and treat it according to its determination.
    It is DOE's policy that all comments may be included in the public 
docket, without change and as received, including any personal 
information provided in the comments (except information deemed to be 
exempt from public disclosure).
    DOE considers public participation to be a very important part of 
the process for developing test procedures and energy conservation 
standards. DOE actively encourages the participation and interaction of 
the public during the comment period in each stage of this process. 
Interactions with and between members of the public provide a balanced 
discussion of the issues and assist DOE in the process. Anyone who 
wishes to be added to the DOE mailing list to receive future notices 
and information about this process should contact Appliance and 
Equipment Standards Program staff at (202) 287-1445 or via email at 
[email protected].

Signing Authority
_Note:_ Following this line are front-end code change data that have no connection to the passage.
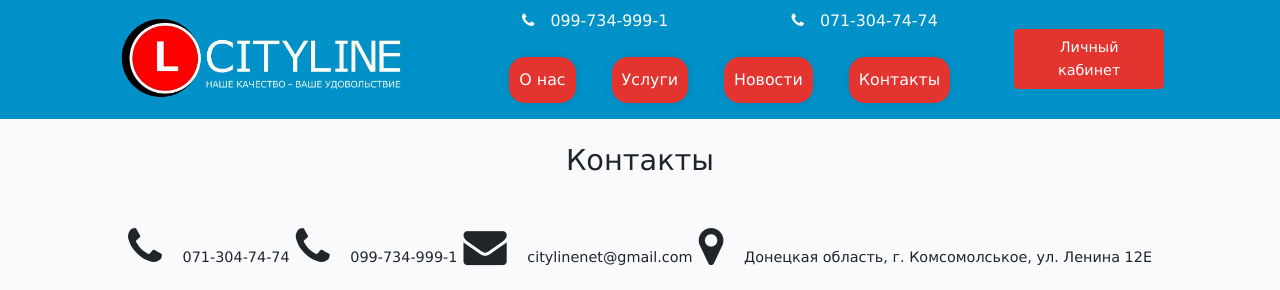
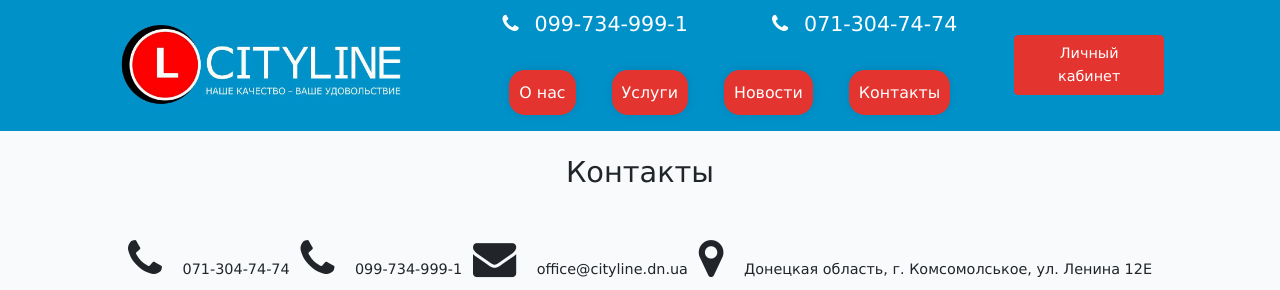
Before and after one commit to andrtemp/cityline, a Laravel app: page /contacts in a window 1280 px wide. Shown: the top 290 px of the page. Run offline with Laravel 8, Linux system fonts and the light colour scheme.

Commit message:
Change mail

```diff
--- a/resources/sass/components/_layout.scss
+++ b/resources/sass/components/_layout.scss
@@ -66,9 +66,6 @@
 .header-custom {
   min-height: 5vh;
 
-  .navigation__item {
-  }
-
   .navigation__button {
     padding: 10px;
     background: $red;
@@ -90,6 +87,7 @@
     display: flex;
     justify-content: space-around;
     margin-bottom: 1em;
+    font-size: 1.3em;
   }
 
   .navigation-menu {
--- a/resources/views/layouts/app.blade.php
+++ b/resources/views/layouts/app.blade.php
@@ -88,7 +88,7 @@
                     <p><i class="fa fa-phone footer__icon mr-3"></i>071-304-74-74</p>
                 </div>
                 <div class="section__addresses">
-                    <p><a href="mailto:citylinenet@gmail.com"><i class="fa fa-envelope footer__icon mr-3"></i>citylinenet@gmail.com</a>
+                    <p><a href="mailto:citylinenet@gmail.com"><i class="fa fa-envelope footer__icon mr-3"></i>office@cityline.dn.ua</a>
                     </p>
                     <p><i class="fa fa-map-marker footer__icon mr-3"></i>Донецкая область, г. Комсомолськое, ул. Ленина
                         12Е</p>
--- a/resources/views/pages/contacts.blade.php
+++ b/resources/views/pages/contacts.blade.php
@@ -24,7 +24,7 @@
         </span>
         <span class="item__row">
             <i class="fa fa-envelope mr-3"></i>
-            <span>citylinenet@gmail.com</span>
+            <span>office@cityline.dn.ua</span>
         </span>
         <span class="item__row">
             <i class="fa fa-map-marker mr-3"></i>
```
Also changed, not shown: public/css/app.css.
    This document of the Department of Energy was signed on March 18, 
2021, by Kelly Speakes-Backman, Principal Deputy Assistant Secretary 
and Acting Assistant Secretary for Energy Efficiency and Renewable 
Energy, pursuant to delegated authority from the Secretary of Energy. 
That document with the original signature and date is maintained by 
DOE. For administrative purposes only, and in compliance with 
requirements of the Office of the Federal Register, the undersigned DOE 
Federal Register Liaison Officer has been authorized to sign and submit 
the document in electronic format for publication, as an official 
document of the Department of Energy. This administrative process in no 
way alters the legal effect of this document upon publication in the 
Federal Register.


[[Page 15810]]


    Signed in Washington, DC, on March 19, 2021.
Treena V. Garrett,
Federal Register Liaison Officer, U.S. Department of Energy.
[FR Doc. 2021-06071 Filed 3-24-21; 8:45 am]
BILLING CODE 6450-01-P